PROBLEM TO WORK ON —
Starting with the first line and ending with the last, copy the entries word for word.
++++++
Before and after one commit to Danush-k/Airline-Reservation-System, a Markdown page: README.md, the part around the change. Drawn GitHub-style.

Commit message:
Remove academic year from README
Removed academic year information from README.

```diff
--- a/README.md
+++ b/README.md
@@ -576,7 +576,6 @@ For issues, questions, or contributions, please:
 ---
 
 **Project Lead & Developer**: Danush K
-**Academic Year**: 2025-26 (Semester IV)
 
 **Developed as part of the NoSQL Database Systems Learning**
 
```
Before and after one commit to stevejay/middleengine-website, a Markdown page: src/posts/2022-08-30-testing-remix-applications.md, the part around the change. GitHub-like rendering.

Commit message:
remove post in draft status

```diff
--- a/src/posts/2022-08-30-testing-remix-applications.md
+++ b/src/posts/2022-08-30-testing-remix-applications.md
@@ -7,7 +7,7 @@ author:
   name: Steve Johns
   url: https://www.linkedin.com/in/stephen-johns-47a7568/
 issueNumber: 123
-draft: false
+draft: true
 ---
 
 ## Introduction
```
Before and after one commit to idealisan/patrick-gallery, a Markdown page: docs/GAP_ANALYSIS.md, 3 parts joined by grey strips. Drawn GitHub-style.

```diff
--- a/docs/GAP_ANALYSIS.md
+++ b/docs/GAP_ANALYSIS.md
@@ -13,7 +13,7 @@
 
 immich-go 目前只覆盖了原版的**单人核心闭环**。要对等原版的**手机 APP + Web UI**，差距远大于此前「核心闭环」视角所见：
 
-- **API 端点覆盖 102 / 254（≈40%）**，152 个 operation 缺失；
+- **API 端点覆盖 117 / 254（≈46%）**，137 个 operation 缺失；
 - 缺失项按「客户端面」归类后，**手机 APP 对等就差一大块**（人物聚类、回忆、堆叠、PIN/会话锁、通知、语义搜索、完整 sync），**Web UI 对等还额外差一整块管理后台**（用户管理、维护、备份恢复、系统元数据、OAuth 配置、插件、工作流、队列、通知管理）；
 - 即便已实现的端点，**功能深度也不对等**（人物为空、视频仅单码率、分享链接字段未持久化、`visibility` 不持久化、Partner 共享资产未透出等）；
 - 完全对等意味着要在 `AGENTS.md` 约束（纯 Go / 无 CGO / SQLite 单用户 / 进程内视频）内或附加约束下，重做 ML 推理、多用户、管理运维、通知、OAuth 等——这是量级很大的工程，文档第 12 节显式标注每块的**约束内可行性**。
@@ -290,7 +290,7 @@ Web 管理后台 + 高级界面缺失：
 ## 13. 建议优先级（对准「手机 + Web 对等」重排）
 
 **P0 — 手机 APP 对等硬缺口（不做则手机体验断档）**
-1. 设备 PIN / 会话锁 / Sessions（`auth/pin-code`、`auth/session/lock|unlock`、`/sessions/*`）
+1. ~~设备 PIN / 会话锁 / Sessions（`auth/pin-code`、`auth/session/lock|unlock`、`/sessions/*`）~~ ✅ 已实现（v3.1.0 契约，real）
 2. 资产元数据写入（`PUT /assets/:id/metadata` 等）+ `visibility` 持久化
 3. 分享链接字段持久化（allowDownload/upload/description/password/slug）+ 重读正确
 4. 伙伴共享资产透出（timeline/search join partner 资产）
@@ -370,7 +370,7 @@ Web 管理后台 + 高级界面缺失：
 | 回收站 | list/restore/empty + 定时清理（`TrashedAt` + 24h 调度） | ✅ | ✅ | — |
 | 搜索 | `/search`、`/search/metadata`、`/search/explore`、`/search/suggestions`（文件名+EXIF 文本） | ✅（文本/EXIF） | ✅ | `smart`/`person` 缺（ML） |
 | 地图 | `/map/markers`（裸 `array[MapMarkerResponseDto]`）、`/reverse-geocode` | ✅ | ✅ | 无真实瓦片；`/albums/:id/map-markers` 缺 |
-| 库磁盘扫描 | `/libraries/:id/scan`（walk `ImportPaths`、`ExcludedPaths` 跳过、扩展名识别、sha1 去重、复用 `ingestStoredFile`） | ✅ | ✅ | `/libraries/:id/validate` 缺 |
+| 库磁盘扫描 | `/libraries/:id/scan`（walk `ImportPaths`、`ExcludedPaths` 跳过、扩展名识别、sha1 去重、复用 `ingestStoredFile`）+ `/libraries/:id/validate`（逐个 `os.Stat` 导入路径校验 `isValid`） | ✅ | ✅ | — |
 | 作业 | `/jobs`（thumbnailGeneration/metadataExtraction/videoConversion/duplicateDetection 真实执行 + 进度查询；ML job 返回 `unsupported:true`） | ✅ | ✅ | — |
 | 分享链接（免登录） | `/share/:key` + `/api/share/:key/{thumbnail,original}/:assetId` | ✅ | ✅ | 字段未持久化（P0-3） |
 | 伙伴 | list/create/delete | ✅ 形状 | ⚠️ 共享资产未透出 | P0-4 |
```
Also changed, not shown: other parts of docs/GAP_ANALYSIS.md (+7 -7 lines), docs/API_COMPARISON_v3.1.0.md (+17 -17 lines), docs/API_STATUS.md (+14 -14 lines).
++++++
TASK OUTPUT —
Before and after one commit to Danush-k/Airline-Reservation-System, a Markdown page: README.md, the part around the change. Drawn GitHub-style.

Commit message:
Remove academic year from README
Removed academic year information from README.

```diff
--- a/README.md
+++ b/README.md
@@ -576,7 +576,6 @@ For issues, questions, or contributions, please:
 ---
 
 **Project Lead & Developer**: Danush K
-**Academic Year**: 2025-26 (Semester IV)
 
 **Developed as part of the NoSQL Database Systems Learning**
 
```
Before and after one commit to stevejay/middleengine-website, a Markdown page: src/posts/2022-08-30-testing-remix-applications.md, the part around the change. GitHub-like rendering.

Commit message:
remove post in draft status

```diff
--- a/src/posts/2022-08-30-testing-remix-applications.md
+++ b/src/posts/2022-08-30-testing-remix-applications.md
@@ -7,7 +7,7 @@ author:
   name: Steve Johns
   url: https://www.linkedin.com/in/stephen-johns-47a7568/
 issueNumber: 123
-draft: false
+draft: true
 ---
 
 ## Introduction
```
Before and after one commit to idealisan/patrick-gallery, a Markdown page: docs/GAP_ANALYSIS.md, 3 parts joined by grey strips. Drawn GitHub-style.

```diff
--- a/docs/GAP_ANALYSIS.md
+++ b/docs/GAP_ANALYSIS.md
@@ -13,7 +13,7 @@
 
 immich-go 目前只覆盖了原版的**单人核心闭环**。要对等原版的**手机 APP + Web UI**，差距远大于此前「核心闭环」视角所见：
 
-- **API 端点覆盖 102 / 254（≈40%）**，152 个 operation 缺失；
+- **API 端点覆盖 117 / 254（≈46%）**，137 个 operation 缺失；
 - 缺失项按「客户端面」归类后，**手机 APP 对等就差一大块**（人物聚类、回忆、堆叠、PIN/会话锁、通知、语义搜索、完整 sync），**Web UI 对等还额外差一整块管理后台**（用户管理、维护、备份恢复、系统元数据、OAuth 配置、插件、工作流、队列、通知管理）；
 - 即便已实现的端点，**功能深度也不对等**（人物为空、视频仅单码率、分享链接字段未持久化、`visibility` 不持久化、Partner 共享资产未透出等）；
 - 完全对等意味着要在 `AGENTS.md` 约束（纯 Go / 无 CGO / SQLite 单用户 / 进程内视频）内或附加约束下，重做 ML 推理、多用户、管理运维、通知、OAuth 等——这是量级很大的工程，文档第 12 节显式标注每块的**约束内可行性**。
@@ -290,7 +290,7 @@ Web 管理后台 + 高级界面缺失：
 ## 13. 建议优先级（对准「手机 + Web 对等」重排）
 
 **P0 — 手机 APP 对等硬缺口（不做则手机体验断档）**
-1. 设备 PIN / 会话锁 / Sessions（`auth/pin-code`、`auth/session/lock|unlock`、`/sessions/*`）
+1. ~~设备 PIN / 会话锁 / Sessions（`auth/pin-code`、`auth/session/lock|unlock`、`/sessions/*`）~~ ✅ 已实现（v3.1.0 契约，real）
 2. 资产元数据写入（`PUT /assets/:id/metadata` 等）+ `visibility` 持久化
 3. 分享链接字段持久化（allowDownload/upload/description/password/slug）+ 重读正确
 4. 伙伴共享资产透出（timeline/search join partner 资产）
@@ -370,7 +370,7 @@ Web 管理后台 + 高级界面缺失：
 | 回收站 | list/restore/empty + 定时清理（`TrashedAt` + 24h 调度） | ✅ | ✅ | — |
 | 搜索 | `/search`、`/search/metadata`、`/search/explore`、`/search/suggestions`（文件名+EXIF 文本） | ✅（文本/EXIF） | ✅ | `smart`/`person` 缺（ML） |
 | 地图 | `/map/markers`（裸 `array[MapMarkerResponseDto]`）、`/reverse-geocode` | ✅ | ✅ | 无真实瓦片；`/albums/:id/map-markers` 缺 |
-| 库磁盘扫描 | `/libraries/:id/scan`（walk `ImportPaths`、`ExcludedPaths` 跳过、扩展名识别、sha1 去重、复用 `ingestStoredFile`） | ✅ | ✅ | `/libraries/:id/validate` 缺 |
+| 库磁盘扫描 | `/libraries/:id/scan`（walk `ImportPaths`、`ExcludedPaths` 跳过、扩展名识别、sha1 去重、复用 `ingestStoredFile`）+ `/libraries/:id/validate`（逐个 `os.Stat` 导入路径校验 `isValid`） | ✅ | ✅ | — |
 | 作业 | `/jobs`（thumbnailGeneration/metadataExtraction/videoConversion/duplicateDetection 真实执行 + 进度查询；ML job 返回 `unsupported:true`） | ✅ | ✅ | — |
 | 分享链接（免登录） | `/share/:key` + `/api/share/:key/{thumbnail,original}/:assetId` | ✅ | ✅ | 字段未持久化（P0-3） |
 | 伙伴 | list/create/delete | ✅ 形状 | ⚠️ 共享资产未透出 | P0-4 |
```
Also changed, not shown: other parts of docs/GAP_ANALYSIS.md (+7 -7 lines), docs/API_COMPARISON_v3.1.0.md (+17 -17 lines), docs/API_STATUS.md (+14 -14 lines).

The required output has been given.